7. Comment. The cynical view here, especially among the politicians, is that the GOA has brought this ancient quarrel up to center stage as a means of diverting the attention of the Argentine people away from their economic woes. I am not so sure. The talks with the British seem to have evolved quite naturally into a stalemate, given the time elapsed and the inability of the British to negotiate on sovereignty. In any event, the GOA has now gotten itself into a domestic political position where it will have to do something if the proposal for a permanent commission is not accepted.
8. We are not inclined to take very seriously the rumbling here about a “military solution.” It seems more likely that the “other measures” the GOA threatens will at least initially take the form of a renewed plea in the UN and perhaps a reduction in the level of diplomatic relations with HMG. The Argentines also have open the possibility of making life more difficult for the Islanders, particularly by cutting off air service. With respect to the UN, HMG’s estimate of its chances there (Ref A) is clearly not shared by the GOA which continues to count on NAM and G–77 support. (We assume that Robin Fearn’s remark about Argentina’s military government did not indicate an expectation that the problem would be easier to deal with if Argentina had an elected government. The politicians, particularly the Peronists and the left-wing radicals, are even more bellicose than the military when it comes to the Malvinas).
9. We do think that at least some elements in the GOA are quite serious about trying to enlist U.S. support for their Malvinas case in the context of our closer and more cooperative bilateral relationship. We have managed to stay pretty well clear of this dispute since Web[Page 35]ster’s time and there is no reason to change course now. But we should recognize that the Malvinas (and the Beagle too) are likely to be a complicating factor in our relationship. Complications may particularly arise in relation to issues in the UN and the NAM where Argentina will continue to look for support from those who frequently do not share our views.

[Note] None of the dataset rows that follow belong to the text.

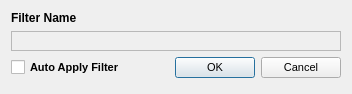
Qt form src/airunner/windows/filter_window.ui (Capsize-Games/airunner) before a commit.
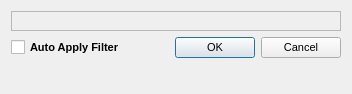
The same form after that commit.

Commit message: fixes image filters

Diff of the .ui file:
```diff
--- a/src/airunner/windows/filter_window.ui
+++ b/src/airunner/windows/filter_window.ui
@@ -14,7 +14,7 @@
    <string>Dialog</string>
   </property>
   <layout class="QGridLayout" name="gridLayout">
-   <item row="2" column="1">
+   <item row="1" column="1">
     <widget class="QDialogButtonBox" name="buttonBox">
      <property name="font">
       <font>
@@ -30,32 +30,6 @@
     </widget>
    </item>
    <item row="0" column="0" colspan="2">
-    <widget class="QLabel" name="label">
-     <property name="font">
-      <font>
-       <pointsize>9</pointsize>
-       <bold>true</bold>
-      </font>
-     </property>
-     <property name="text">
-      <string>Filter Name</string>
-     </property>
-    </widget>
-   </item>
-   <item row="2" column="0">
-    <widget class="QCheckBox" name="auto_apply">
-     <property name="font">
-      <font>
-       <pointsize>8</pointsize>
-       <bold>true</bold>
-      </font>
-     </property>
-     <property name="text">
-      <string>Auto Apply Filter</string>
-     </property>
-    </widget>
-   </item>
-   <item row="1" column="0" colspan="2">
     <widget class="QFrame" name="content">
      <property name="font">
       <font>
@@ -71,7 +45,20 @@
      <layout class="QGridLayout" name="gridLayout_2"/>
     </widget>
    </item>
-   <item row="3" column="1">
+   <item row="1" column="0">
+    <widget class="QCheckBox" name="auto_apply">
+     <property name="font">
+      <font>
+       <pointsize>8</pointsize>
+       <bold>true</bold>
+      </font>
+     </property>
+     <property name="text">
+      <string>Auto Apply Filter</string>
+     </property>
+    </widget>
+   </item>
+   <item row="2" column="1">
     <spacer name="verticalSpacer">
      <property name="orientation">
       <enum>Qt::Vertical</enum>
```
Left out of the diff: 10 changed lines with no effect on the pictures. The commit also changes 8 other files.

- Source: Department of State, Central Foreign Policy File, D820157–0409. Confidential; Priority; Exdis. Sent for information to London, USUN, Montevideo, and Santiago.↩

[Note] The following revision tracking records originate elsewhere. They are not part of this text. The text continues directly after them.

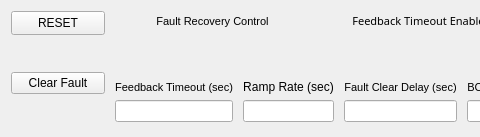
Above: new_look/rtm_faults.ui from cristinasewell/ATCA_PyDM_Screens before the change; both pictures show x 0 to 480 and y 0 to 137 of the 1142 by 137 pixel window. Below: the same form after it.
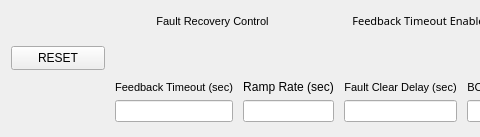
That is the form after the change. Custom widgets are drawn as their Qt base class.

Commit message: WIP: removed the extra button on rtm

The edit to the form file:
```diff
--- a/new_look/rtm_faults.ui
+++ b/new_look/rtm_faults.ui
@@ -6,7 +6,7 @@
    <rect>
     <x>0</x>
     <y>0</y>
-    <width>967</width>
+    <width>971</width>
     <height>137</height>
    </rect>
   </property>
@@ -14,37 +14,6 @@
    <string>RTM Faults - ${DEVICE}</string>
   </property>
   <layout class="QGridLayout" name="gridLayout">
-   <item row="0" column="0">
-    <widget class="PyDMPushButton" name="PyDMPushButton_2">
-     <property name="sizePolicy">
-      <sizepolicy hsizetype="MinimumExpanding" vsizetype="Maximum">
-       <horstretch>0</horstretch>
-       <verstretch>0</verstretch>
-      </sizepolicy>
-     </property>
-     <property name="minimumSize">
-      <size>
-       <width>94</width>
-       <height>24</height>
-      </size>
-     </property>
-     <property name="toolTip">
-      <string/>
-     </property>
-     <property name="text">
-      <string>RESET</string>
-     </property>
-     <property name="autoDefault">
-      <bool>true</bool>
-     </property>
-     <property name="channel" stdset="0">
-      <string>ca://${RTM}:FAULTSEQ_RESET</string>
-     </property>
-     <property name="pressValue" stdset="0">
-      <string>1</string>
-     </property>
-    </widget>
-   </item>
    <item row="0" column="1" rowspan="2">
     <layout class="QHBoxLayout" name="horizontalLayout">
      <property name="spacing">
@@ -575,34 +544,6 @@
      </item>
     </layout>
    </item>
-   <item row="1" column="0" rowspan="2">
-    <widget class="PyDMPushButton" name="PyDMPushButton">
-     <property name="toolTip">
-      <string/>
-     </property>
-     <property name="styleSheet">
-      <string notr="true"/>
-     </property>
-     <property name="text">
-      <string>Clear Fault</string>
-     </property>
-     <property name="checkable">
-      <bool>false</bool>
-     </property>
-     <property name="autoRepeat">
-      <bool>false</bool>
-     </property>
-     <property name="autoDefault">
-      <bool>true</bool>
-     </property>
-     <property name="channel" stdset="0">
-      <string>ca://${RTM}:FAULTSEQ_RESET</string>
-     </property>
-     <property name="pressValue" stdset="0">
-      <string>1</string>
-     </property>
-    </widget>
-   </item>
    <item row="2" column="1">
     <layout class="QHBoxLayout" name="horizontalLayout_4">
      <property name="leftMargin">
@@ -958,6 +899,37 @@
      </item>
     </layout>
    </item>
+   <item row="1" column="0">
+    <widget class="PyDMPushButton" name="PyDMPushButton_2">
+     <property name="sizePolicy">
+      <sizepolicy hsizetype="MinimumExpanding" vsizetype="Maximum">
+       <horstretch>0</horstretch>
+       <verstretch>0</verstretch>
+      </sizepolicy>
+     </property>
+     <property name="minimumSize">
+      <size>
+       <width>94</width>
+       <height>24</height>
+      </size>
+     </property>
+     <property name="toolTip">
+      <string/>
+     </property>
+     <property name="text">
+      <string>RESET</string>
+     </property>
+     <property name="autoDefault">
+      <bool>true</bool>
+     </property>
+     <property name="channel" stdset="0">
+      <string>ca://${RTM}:FAULTSEQ_RESET</string>
+     </property>
+     <property name="pressValue" stdset="0">
+      <string>1</string>
+     </property>
+    </widget>
+   </item>
   </layout>
  </widget>
  <customwidgets>
```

- See Document 14.↩
- See Document 15.↩
- The United Nations General Assembly established the Committee of 24, known more formally as the Special Committee on Decolonization, in 1961 in order to monitor the implementation of UNGA Resolution 1514, the “Declaration on the Granting of Independence to Colonial Countries and Peoples,” which affirmed the right of all peoples to self-determination and called for the end of colonialism. It was the Special Committee that in 1964 confirmed that the provisions of the Declaration applied to the Falklands/Malvinas.↩

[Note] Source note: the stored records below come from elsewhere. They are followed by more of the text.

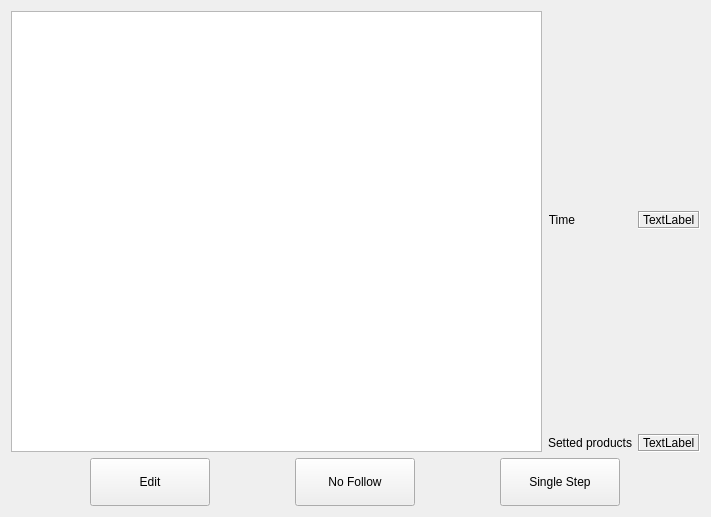
Before: the Qt Designer form hcinstruction/ichcprogrammonitorframe.ui in GaussCheng/2-5AxisPunch, drawn with Qt 5.
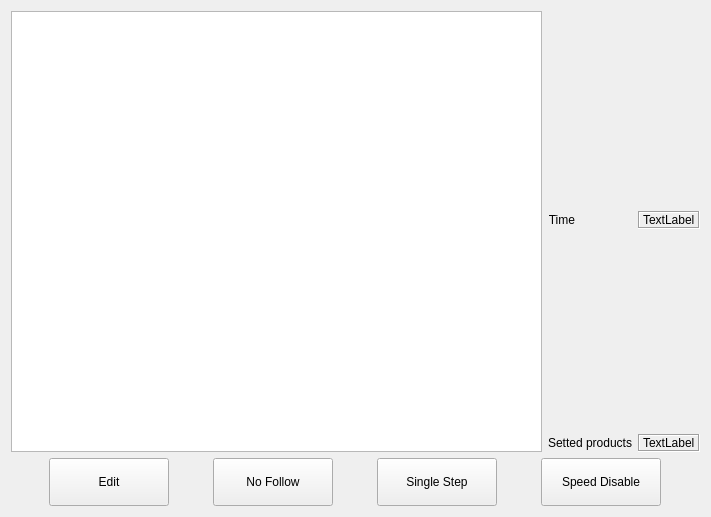
After: the same form once the commit is applied. Icons and pictures are not drawn.

```diff
--- a/hcinstruction/ichcprogrammonitorframe.ui
+++ b/hcinstruction/ichcprogrammonitorframe.ui
@@ -238,6 +238,35 @@
        </property>
       </widget>
      </item>
+     <item>
+      <widget class="QPushButton" name="speedEnableButton">
+       <property name="minimumSize">
+        <size>
+         <width>120</width>
+         <height>48</height>
+        </size>
+       </property>
+       <property name="maximumSize">
+        <size>
+         <width>120</width>
+         <height>48</height>
+        </size>
+       </property>
+       <property name="text">
+        <string>Speed Disable</string>
+       </property>
+       <property name="icon">
+        <iconset resource="../resource.qrc">
+         <normaloff>:/resource/switch_off.png</normaloff>:/resource/switch_off.png</iconset>
+       </property>
+       <property name="iconSize">
+        <size>
+         <width>32</width>
+         <height>32</height>
+        </size>
+       </property>
+      </widget>
+     </item>
     </layout>
    </item>
   </layout>
```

- First articulated by President James Monroe in his State of the Union address of December 2, 1823, the Monroe Doctrine refers to the policy that regarded any attempts by a European country to expand its colonial holdings in the Western Hemisphere or to interfere in the affairs of any sovereign state in the Americas as an act of aggression to which the United States would respond. At the same time, the Doctrine pledged that the United States would refrain from interfering in the affairs of existing European colonies in the Americas or in the internal affairs of the European countries themselves.↩
- Secretary of State from 1841 until 1843 and again from 1850 until 1852.↩